Problem requirements
Please restate each entry that appears below word for word, without its pictures.

◇ ◇ ◇ ◇ ◇ ◇ ◇

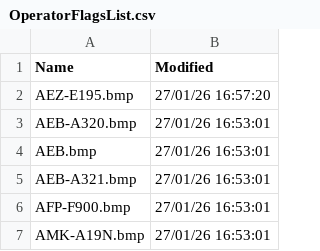
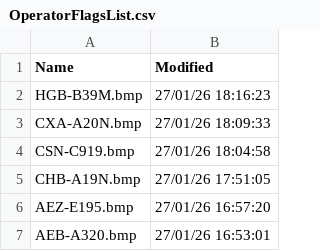
Before and after one commit to rikgale/VRSOperatorFlags, a CSV file: OperatorFlagsList.csv, drawn as a sheet; only a part is shown; the shorter side is filled out with more unchanged rows.

```diff
--- a/OperatorFlagsList.csv
+++ b/OperatorFlagsList.csv
@@ -1,2 +1,6 @@
 Name,Modified
+HGB-B39M.bmp,27/01/26 18:16:23
+CXA-A20N.bmp,27/01/26 18:09:33
+CSN-C919.bmp,27/01/26 18:04:58
+CHB-A19N.bmp,27/01/26 17:51:05
 AEZ-E195.bmp,27/01/26 16:57:20
```
Also changed, not shown: 1 other file.
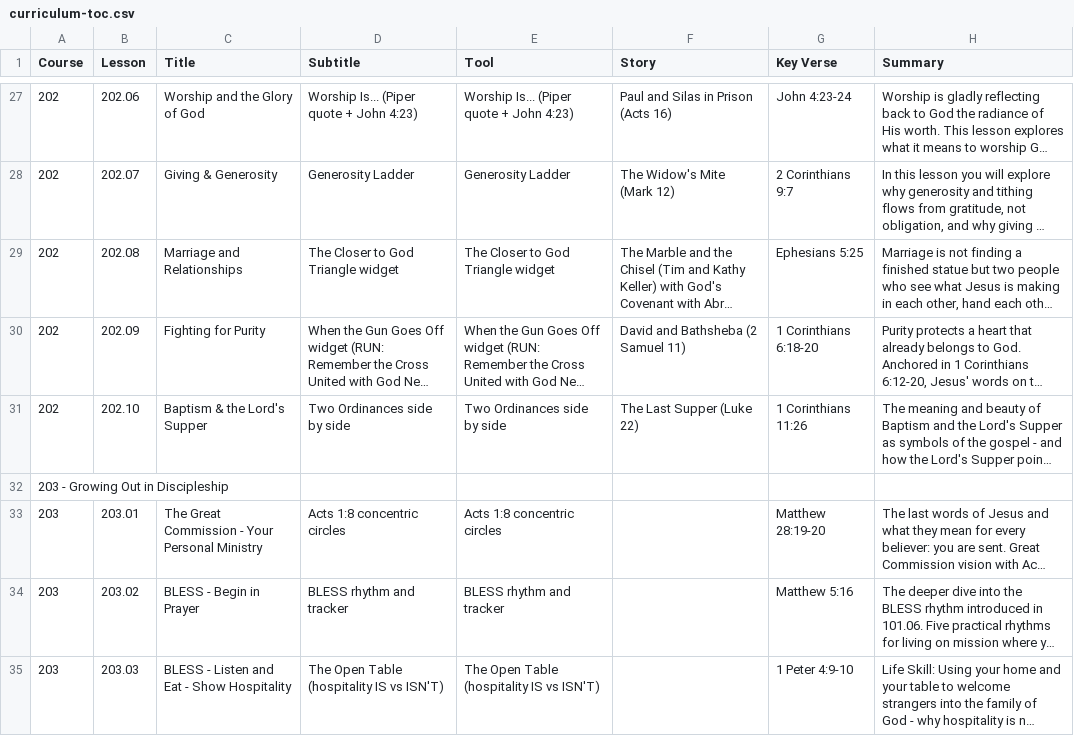
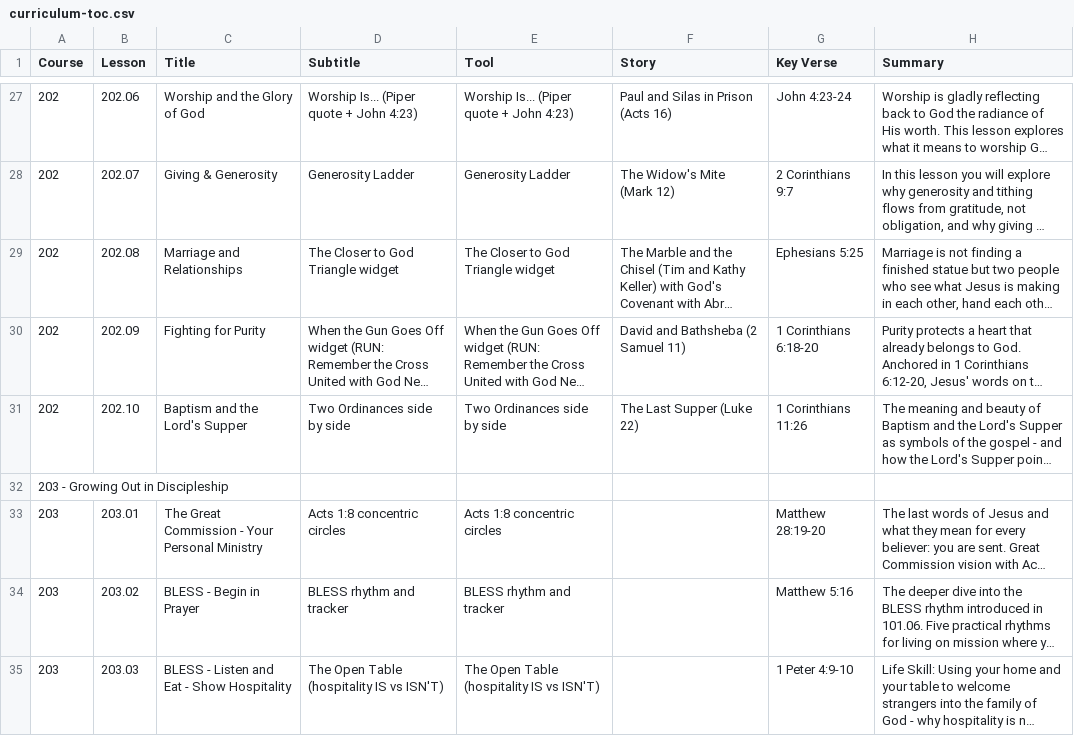
Before and after one commit to davepartin/ministrybag1, a CSV file: discipleship/curriculum-toc.csv, drawn as a sheet; only a part is shown, gaps mark what is left out; long unchanged cells end in …; the diff names each change by its address in the sheet, - before the commit and + after, or states it on an @@ line.

```diff
--- a/discipleship/curriculum-toc.csv
+++ b/discipleship/curriculum-toc.csv
-C31 (Title): Baptism & the Lord's Supper
+C31 (Title): Baptism and the Lord's Supper
```
Also changed, not shown: 1 other file.
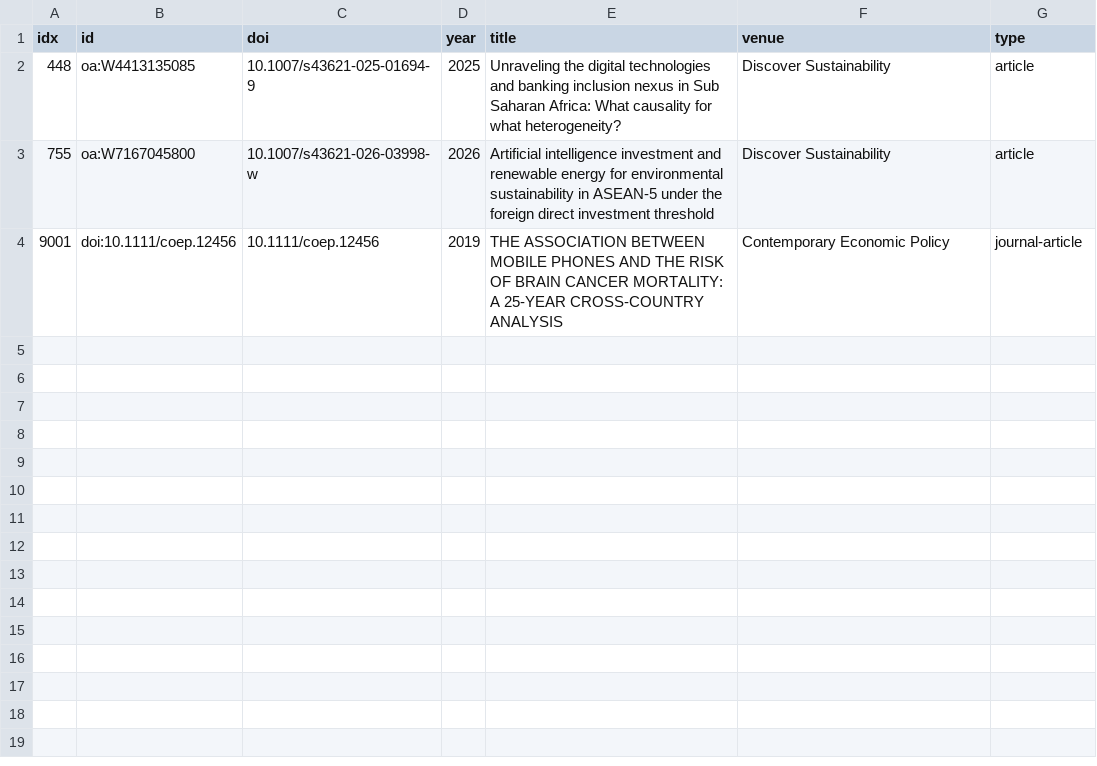
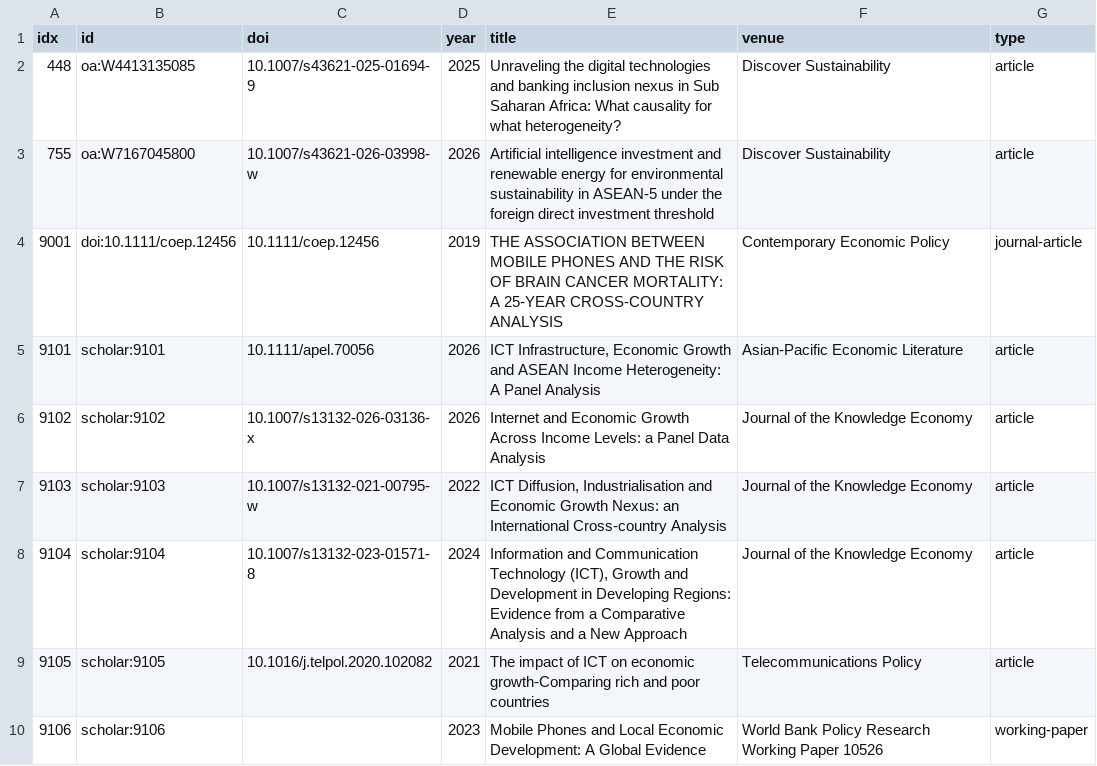
Before and after one commit to vinhqdang/Journal-of-Economy-and-Technology, a CSV file: review/data/added_records.csv, drawn as a sheet; the diff names each change by its address in the sheet, - before the commit and + after, or states it on an @@ line.

Commit message:
Add six records found through Google Scholar to the added-records list

```diff
--- a/review/data/added_records.csv
+++ b/review/data/added_records.csv
+row 5: 9101 | scholar:9101 | 10.1111/apel.70056 | 2026 | ICT Infrastructure, Economic Growth and ASEAN Income Heterogeneity: A Panel Analysis | Asian-Pacific Economic Literature | article
+row 6: 9102 | scholar:9102 | 10.1007/s13132-026-03136-x | 2026 | Internet and Economic Growth Across Income Levels: a Panel Data Analysis | Journal of the Knowledge Economy | article
+row 7: 9103 | scholar:9103 | 10.1007/s13132-021-00795-w | 2022 | ICT Diffusion, Industrialisation and Economic Growth Nexus: an International Cross-country Analysis | Journal of the Knowledge Economy | article
+row 8: 9104 | scholar:9104 | 10.1007/s13132-023-01571-8 | 2024 | Information and Communication Technology (ICT), Growth and Development in Developing Regions: Evidence from a Comparative Analysis and a New Approach | Journal of the Knowledge Economy | article
+row 9: 9105 | scholar:9105 | 10.1016/j.telpol.2020.102082 | 2021 | The impact of ICT on economic growth-Comparing rich and poor countries | Telecommunications Policy | article
+row 10: 9106 | scholar:9106 |  | 2023 | Mobile Phones and Local Economic Development: A Global Evidence | World Bank Policy Research Working Paper 10526 | working-paper
```
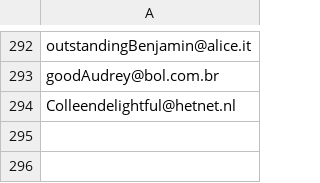
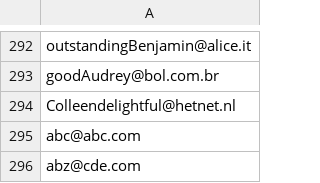
Before and after one commit to ravicpatel/email-marketing-list-cleaner, a CSV file: Merge_emails_2024_09_26.csv, drawn as a sheet; only a part is shown, gaps mark what is left out; the diff names each change by its address in the sheet, - before the commit and + after, or states it on an @@ line.

Commit message:
Second commit: to update and merge two branch.

```diff
--- a/Merge_emails_2024_09_26.csv
+++ b/Merge_emails_2024_09_26.csv
+row 295: abc@abc.com
+row 296: abz@cde.com
```
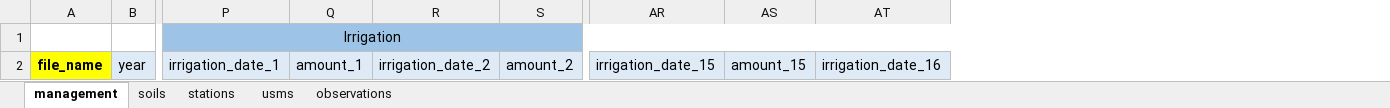
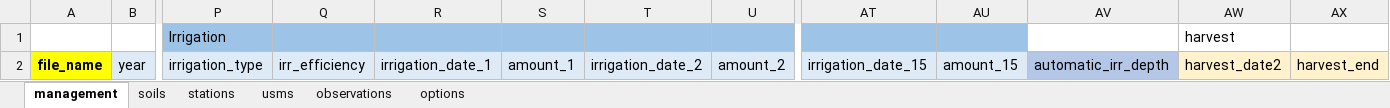
Before and after one commit to marpols/mkSTICSfiles, an Excel workbook: files/Templates/collected_data.xlsx, sheet management, drawn as a sheet; only a part is shown, gaps mark what is left out; values as stored, in another font and other column widths than the file's, no borders; table styles not drawn; removed rows and columns are numbered as before the commit, all else as after; the diff names each change by its address in the sheet, - before the commit and + after, or states it on an @@ line.

```diff
--- a/files/Templates/collected_data.xlsx (sheet management)
+++ b/files/Templates/collected_data.xlsx (sheet management)
@@ sheet tab unhidden: options @@
+column P, rows 1-2: Irrigation | irrigation_type
+column Q, row 2: irr_efficiency
-column AT, row 2: irrigation_date_16
+column AV, row 2: automatic_irr_depth
+column AW, rows 1-2: harvest | harvest_date2
+column AX, row 2: harvest_end
-R1: Irrigation
+R1: (empty)
-P1:AT1 merged
```
Also changed, not shown: files/collected_data_test.xlsx, files/templates/collected_data_test.xlsx, 16 other files.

◇ ◇ ◇ ◇ ◇ ◇ ◇

Solution below
Before and after one commit to rikgale/VRSOperatorFlags, a CSV file: OperatorFlagsList.csv, drawn as a sheet; only a part is shown; the shorter side is filled out with more unchanged rows.

```diff
--- a/OperatorFlagsList.csv
+++ b/OperatorFlagsList.csv
@@ -1,2 +1,6 @@
 Name,Modified
+HGB-B39M.bmp,27/01/26 18:16:23
+CXA-A20N.bmp,27/01/26 18:09:33
+CSN-C919.bmp,27/01/26 18:04:58
+CHB-A19N.bmp,27/01/26 17:51:05
 AEZ-E195.bmp,27/01/26 16:57:20
```
Also changed, not shown: 1 other file.
Before and after one commit to davepartin/ministrybag1, a CSV file: discipleship/curriculum-toc.csv, drawn as a sheet; only a part is shown, gaps mark what is left out; long unchanged cells end in …; the diff names each change by its address in the sheet, - before the commit and + after, or states it on an @@ line.

```diff
--- a/discipleship/curriculum-toc.csv
+++ b/discipleship/curriculum-toc.csv
-C31 (Title): Baptism & the Lord's Supper
+C31 (Title): Baptism and the Lord's Supper
```
Also changed, not shown: 1 other file.
Before and after one commit to vinhqdang/Journal-of-Economy-and-Technology, a CSV file: review/data/added_records.csv, drawn as a sheet; the diff names each change by its address in the sheet, - before the commit and + after, or states it on an @@ line.

Commit message:
Add six records found through Google Scholar to the added-records list

```diff
--- a/review/data/added_records.csv
+++ b/review/data/added_records.csv
+row 5: 9101 | scholar:9101 | 10.1111/apel.70056 | 2026 | ICT Infrastructure, Economic Growth and ASEAN Income Heterogeneity: A Panel Analysis | Asian-Pacific Economic Literature | article
+row 6: 9102 | scholar:9102 | 10.1007/s13132-026-03136-x | 2026 | Internet and Economic Growth Across Income Levels: a Panel Data Analysis | Journal of the Knowledge Economy | article
+row 7: 9103 | scholar:9103 | 10.1007/s13132-021-00795-w | 2022 | ICT Diffusion, Industrialisation and Economic Growth Nexus: an International Cross-country Analysis | Journal of the Knowledge Economy | article
+row 8: 9104 | scholar:9104 | 10.1007/s13132-023-01571-8 | 2024 | Information and Communication Technology (ICT), Growth and Development in Developing Regions: Evidence from a Comparative Analysis and a New Approach | Journal of the Knowledge Economy | article
+row 9: 9105 | scholar:9105 | 10.1016/j.telpol.2020.102082 | 2021 | The impact of ICT on economic growth-Comparing rich and poor countries | Telecommunications Policy | article
+row 10: 9106 | scholar:9106 |  | 2023 | Mobile Phones and Local Economic Development: A Global Evidence | World Bank Policy Research Working Paper 10526 | working-paper
```
Before and after one commit to ravicpatel/email-marketing-list-cleaner, a CSV file: Merge_emails_2024_09_26.csv, drawn as a sheet; only a part is shown, gaps mark what is left out; the diff names each change by its address in the sheet, - before the commit and + after, or states it on an @@ line.

Commit message:
Second commit: to update and merge two branch.

```diff
--- a/Merge_emails_2024_09_26.csv
+++ b/Merge_emails_2024_09_26.csv
+row 295: abc@abc.com
+row 296: abz@cde.com
```
Before and after one commit to marpols/mkSTICSfiles, an Excel workbook: files/Templates/collected_data.xlsx, sheet management, drawn as a sheet; only a part is shown, gaps mark what is left out; values as stored, in another font and other column widths than the file's, no borders; table styles not drawn; removed rows and columns are numbered as before the commit, all else as after; the diff names each change by its address in the sheet, - before the commit and + after, or states it on an @@ line.

```diff
--- a/files/Templates/collected_data.xlsx (sheet management)
+++ b/files/Templates/collected_data.xlsx (sheet management)
@@ sheet tab unhidden: options @@
+column P, rows 1-2: Irrigation | irrigation_type
+column Q, row 2: irr_efficiency
-column AT, row 2: irrigation_date_16
+column AV, row 2: automatic_irr_depth
+column AW, rows 1-2: harvest | harvest_date2
+column AX, row 2: harvest_end
-R1: Irrigation
+R1: (empty)
-P1:AT1 merged
```
Also changed, not shown: files/collected_data_test.xlsx, files/templates/collected_data_test.xlsx, 16 other files.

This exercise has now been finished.